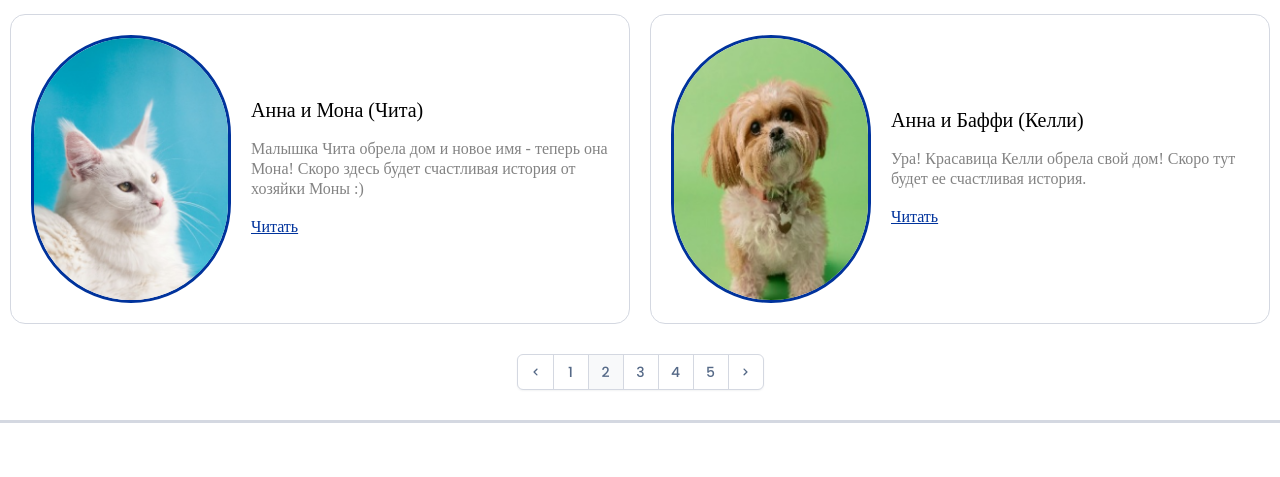
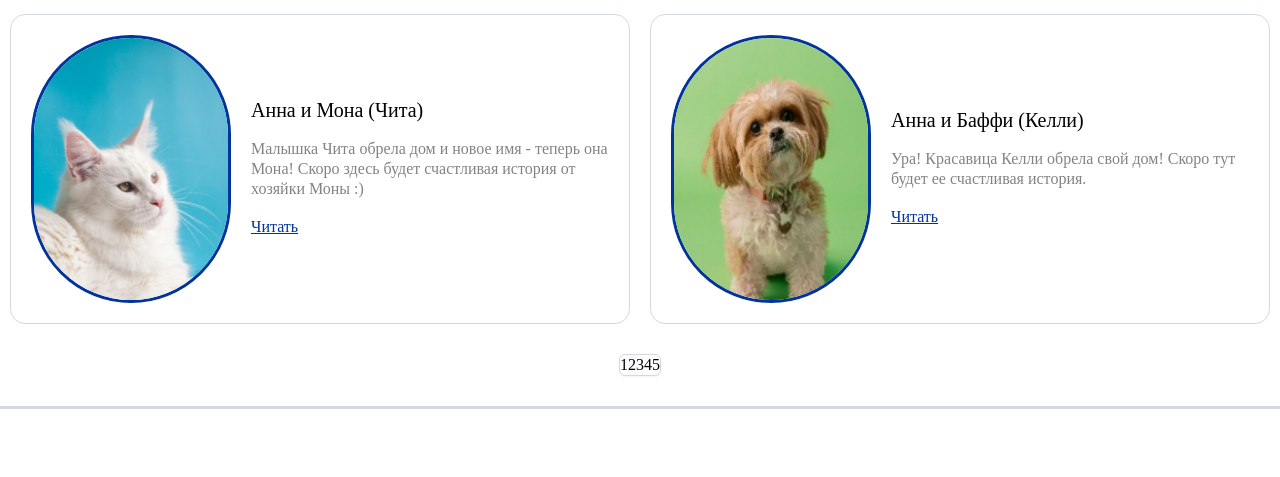
Before and after one commit to Artematrr/Vesta-mongrel-house, a plain HTML site: page pages/histories.html in a window 1280 px wide. Shown: the part 1674-2151 px from the top of the page. Drawn offline with Linux system fonts and the light colour scheme; a web font is replaced by a local one.

Commit message:
update histories.html

```diff
--- a/pages/histories.html
+++ b/pages/histories.html
@@ -191,17 +191,16 @@
 					</div>
 
 				</div>
-				<div class="histories__pagination">
-					<a href="#" class="histories__pagination-item histories__pagination-button button-prev">
-						<img src="/img/icon/arrow-prev.svg" alt="">
+				<div class="histories__pagination pagination">
+					<a href="#" class="pagination-item pagination-prev">
+
 					</a>
-					<a href="#" class="histories__pagination-item">1</a>
-					<a href="#" class="histories__pagination-item item-current">2</a>
-					<a href="#" class="histories__pagination-item">3</a>
-					<a href="#" class="histories__pagination-item">4</a>
-					<a href="#" class="histories__pagination-item">5</a>
-					<a href="#" class="histories__pagination-item histories__pagination-button button-next">
-						<img src="/img/icon/arrow-next.svg" alt="">
+					<a href="#" class="pagination-item">1</a>
+					<a href="#" class="pagination-item item-current">2</a>
+					<a href="#" class="pagination-item">3</a>
+					<a href="#" class="pagination-item">4</a>
+					<a href="#" class="pagination-item">5</a>
+					<a href="#" class="pagination-item pagination-next">
 					</a>
 				</div>
 			</div>
```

========

> _WHAT NEEDS TO BE DONE_:
Please go line by line through the records above, copying each one that holds the string "html".

> _ANSWER TO THE PROBLEM_:
Before and after one commit to Artematrr/Vesta-mongrel-house, a plain HTML site: page pages/histories.html in a window 1280 px wide. Shown: the part 1674-2151 px from the top of the page. Drawn offline with Linux system fonts and the light colour scheme; a web font is replaced by a local one.
update histories.html
--- a/pages/histories.html
+++ b/pages/histories.html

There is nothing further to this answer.